> _DATA_:
◆ ◆ ◆
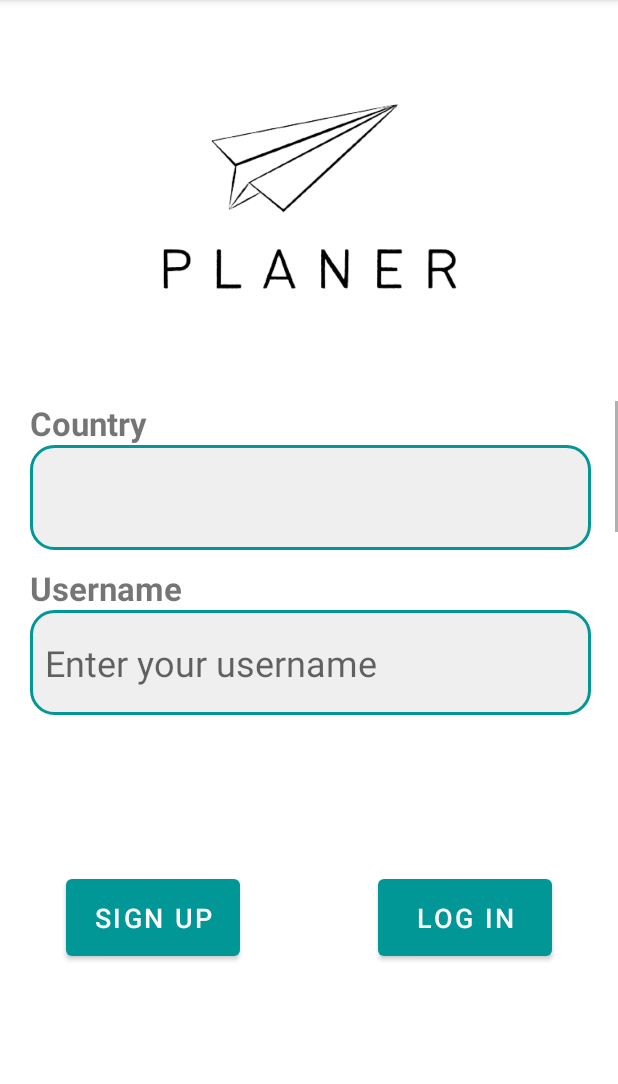
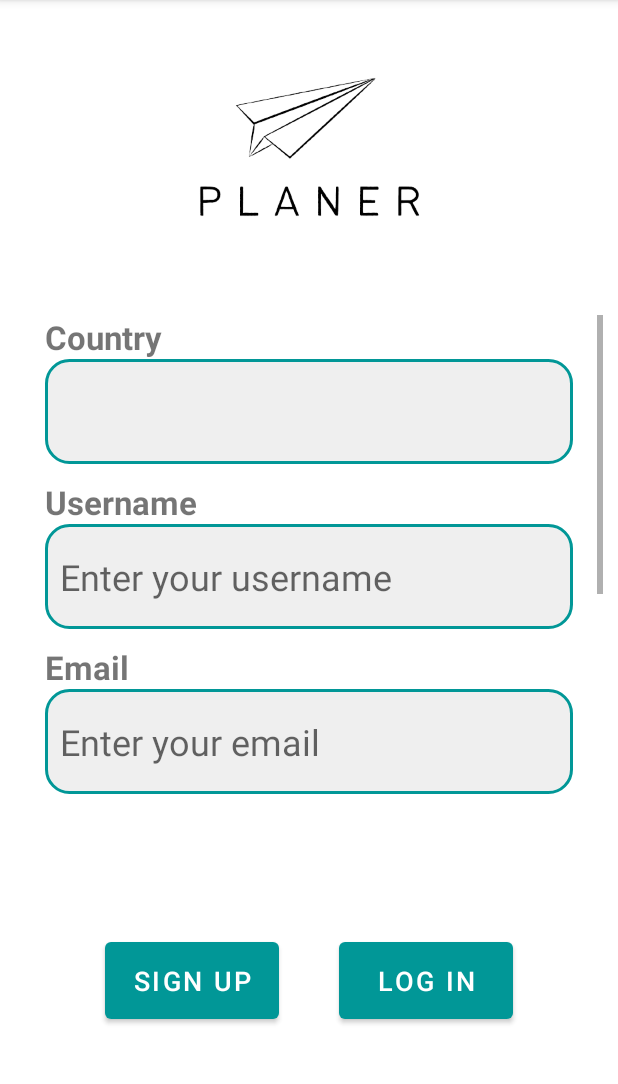
Before and after one commit to sehyun-kelly/Android-Java-Planer, an Android app: the screen it shows after launch (RegisterActivity), after a tap on "SIGN UP", on a phone screen of 412 x 824 dp, the part 84-1168 px from its top. Run offline under Robolectric (Android 15) with nearby library versions, the phone set to English and light mode, and no system bars; our stand-ins replace Firebase (no records; nobody signed in at launch, a user with empty details on screens opened directly); 1 statement that could not run was skipped.

Commit message:
Fix warnings in xml files

```diff
--- a/app/src/main/java/com/example/planer/favourite/FavouriteCountriesAdapter.java
+++ b/app/src/main/java/com/example/planer/favourite/FavouriteCountriesAdapter.java
@@ -7,7 +7,6 @@ import android.view.LayoutInflater;
 import android.view.ViewGroup;
 import android.widget.TextView;
 
-import com.example.planer.databinding.FragmentFavouriteBinding;
 import com.example.planer.databinding.FragmentFavouriteItemBinding;
 
 import java.util.ArrayList;
@@ -39,7 +38,7 @@ public class FavouriteCountriesAdapter extends RecyclerView.Adapter<FavouriteCou
         return countryList.size();
     }
 
-    public class ViewHolder extends RecyclerView.ViewHolder {
+    public static class ViewHolder extends RecyclerView.ViewHolder {
         public final TextView mContentView;
         public FavouriteCountry mItem;
 
--- a/app/src/main/res/layout/activity_main.xml
+++ b/app/src/main/res/layout/activity_main.xml
@@ -84,7 +84,6 @@
 
     <Button
         android:id="@+id/login_btn"
-        style="@style/ShapeAppearanceOverlay.Material3.Button"
         android:layout_width="116dp"
         android:layout_height="63dp"
         android:layout_marginHorizontal="20dp"
@@ -99,7 +98,6 @@
 
     <Button
         android:id="@+id/sign_up_btn"
-        style="@style/ShapeAppearanceOverlay.Material3.Button"
         android:layout_width="116dp"
         android:layout_height="63dp"
         android:layout_marginHorizontal="20dp"
--- a/app/src/main/res/layout/activity_register.xml
+++ b/app/src/main/res/layout/activity_register.xml
@@ -1,5 +1,5 @@
 <?xml version="1.0" encoding="utf-8"?>
-<androidx.constraintlayout.widget.ConstraintLayout xmlns:android="http://schemas.android.com/apk/res/android"
+<RelativeLayout xmlns:android="http://schemas.android.com/apk/res/android"
     xmlns:app="http://schemas.android.com/apk/res-auto"
     xmlns:tools="http://schemas.android.com/tools"
     android:layout_width="match_parent"
@@ -9,23 +9,20 @@
     <ImageView
         android:id="@+id/app_logo"
         android:layout_width="wrap_content"
-        android:layout_height="267dp"
+        android:layout_height="200dp"
+        android:layout_alignParentStart="true"
+        android:layout_alignParentTop="true"
         android:importantForAccessibility="no"
         android:scaleType="fitCenter"
         android:src="@drawable/planer_no_background"
-        app:layout_constraintDimensionRatio="1:1"
-        app:layout_constraintEnd_toEndOf="parent"
-        app:layout_constraintStart_toStartOf="parent"
-        app:layout_constraintTop_toTopOf="parent" />
+        app:layout_constraintDimensionRatio="1:1" />
 
     <ScrollView
         android:id="@+id/text_inputs"
-        android:layout_width="414dp"
-        android:layout_height="219dp"
-        app:layout_constraintEnd_toEndOf="parent"
-        app:layout_constraintStart_toStartOf="parent"
-        app:layout_constraintTop_toBottomOf="@+id/app_logo"
-        tools:context=".RegisterActivity">
+        android:layout_width="match_parent"
+        android:layout_height="320dp"
+        android:layout_below="@id/app_logo"
+        android:layout_margin="10dp">
 
         <LinearLayout
             android:layout_width="match_parent"
@@ -118,7 +115,7 @@
                     android:autofillHints=""
                     android:background="@drawable/input_background"
                     android:hint="@string/enter_your_email"
-                    android:inputType="text"
+                    android:inputType="textEmailAddress"
                     android:paddingHorizontal="10dp"
                     android:textSize="24sp" />
             </LinearLayout>
@@ -186,37 +183,31 @@
         </LinearLayout>
     </ScrollView>
 
+    <LinearLayout
+        android:layout_width="match_parent"
+        android:layout_height="wrap_content"
+        android:layout_below="@id/text_inputs"
+        android:layout_alignParentBottom="true"
+        android:gravity="center"
+        android:orientation="horizontal">
+
+        <Button
+            android:id="@+id/sign_up_btn"
+            android:layout_width="116dp"
+            android:layout_height="63dp"
+            android:layout_marginHorizontal="20dp"
+            android:onClick="signUp"
+            android:text="@string/sign_up"
+            android:textSize="18sp" />
 
         <Button
             android:id="@+id/login_btn"
-        style="@style/ShapeAppearanceOverlay.Material3.Button"
             android:layout_width="116dp"
             android:layout_height="63dp"
             android:layout_marginHorizontal="20dp"
-        android:layout_marginEnd="44dp"
             android:onClick="signIn"
             android:text="@string/log_in"
-        android:textSize="18sp"
-        app:layout_constraintBottom_toBottomOf="parent"
-        app:layout_constraintEnd_toEndOf="parent"
-        app:layout_constraintTop_toBottomOf="@+id/text_inputs"
-        app:layout_constraintVertical_bias="0.429" />
+            android:textSize="18sp" />
+    </LinearLayout>
 
-    <Button
-        android:id="@+id/sign_up_btn"
-        style="@style/ShapeAppearanceOverlay.Material3.Button"
-        android:layout_width="116dp"
-        android:layout_height="63dp"
-        android:layout_marginHorizontal="20dp"
-        android:layout_marginStart="44dp"
-        android:onClick="signUp"
-        android:text="@string/sign_up"
-        android:textSize="18sp"
-        app:layout_constraintBottom_toBottomOf="parent"
-        app:layout_constraintStart_toStartOf="parent"
-        app:layout_constraintTop_toBottomOf="@+id/text_inputs"
-        app:layout_constraintVertical_bias="0.429" />
-
-
-
-</androidx.constraintlayout.widget.ConstraintLayout>
+</RelativeLayout>
--- a/app/src/main/res/layout/activity_search.xml
+++ b/app/src/main/res/layout/activity_search.xml
@@ -37,6 +37,7 @@
 
     <TextView
         android:id="@+id/home_value"
+        style="?android:attr/spinnerItemStyle"
         android:layout_width="150dp"
         android:layout_height="50dp"
         android:gravity="center_vertical"
@@ -77,7 +78,9 @@
     <androidx.fragment.app.FragmentContainerView
         android:id="@+id/card_fragment"
         android:layout_width="match_parent"
-        android:layout_height="wrap_content"
+        android:layout_height="match_parent"
+        android:layout_marginBottom="2dp"
+        app:layout_constrainedHeight="true"
         app:layout_constraintBottom_toTopOf="@+id/navigation_bar"
         app:layout_constraintEnd_toEndOf="parent"
         app:layout_constraintHorizontal_bias="0.0"
```
Also changed, not shown: app/src/main/res/layout/activity_currency_converter.xml (+13 -15 lines), app/src/main/res/values/styles.xml (+7 -0 lines). Lines whose indentation alone changed are shown as unchanged.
◆ ◆ ◆
> _REQUIREMENT_:
Where in the records does the word "LinearLayout" appear? Copy each line that holds it.

> _SOLUTION BELOW_:
         <LinearLayout
             </LinearLayout>
         </LinearLayout>
+    <LinearLayout
+    </LinearLayout>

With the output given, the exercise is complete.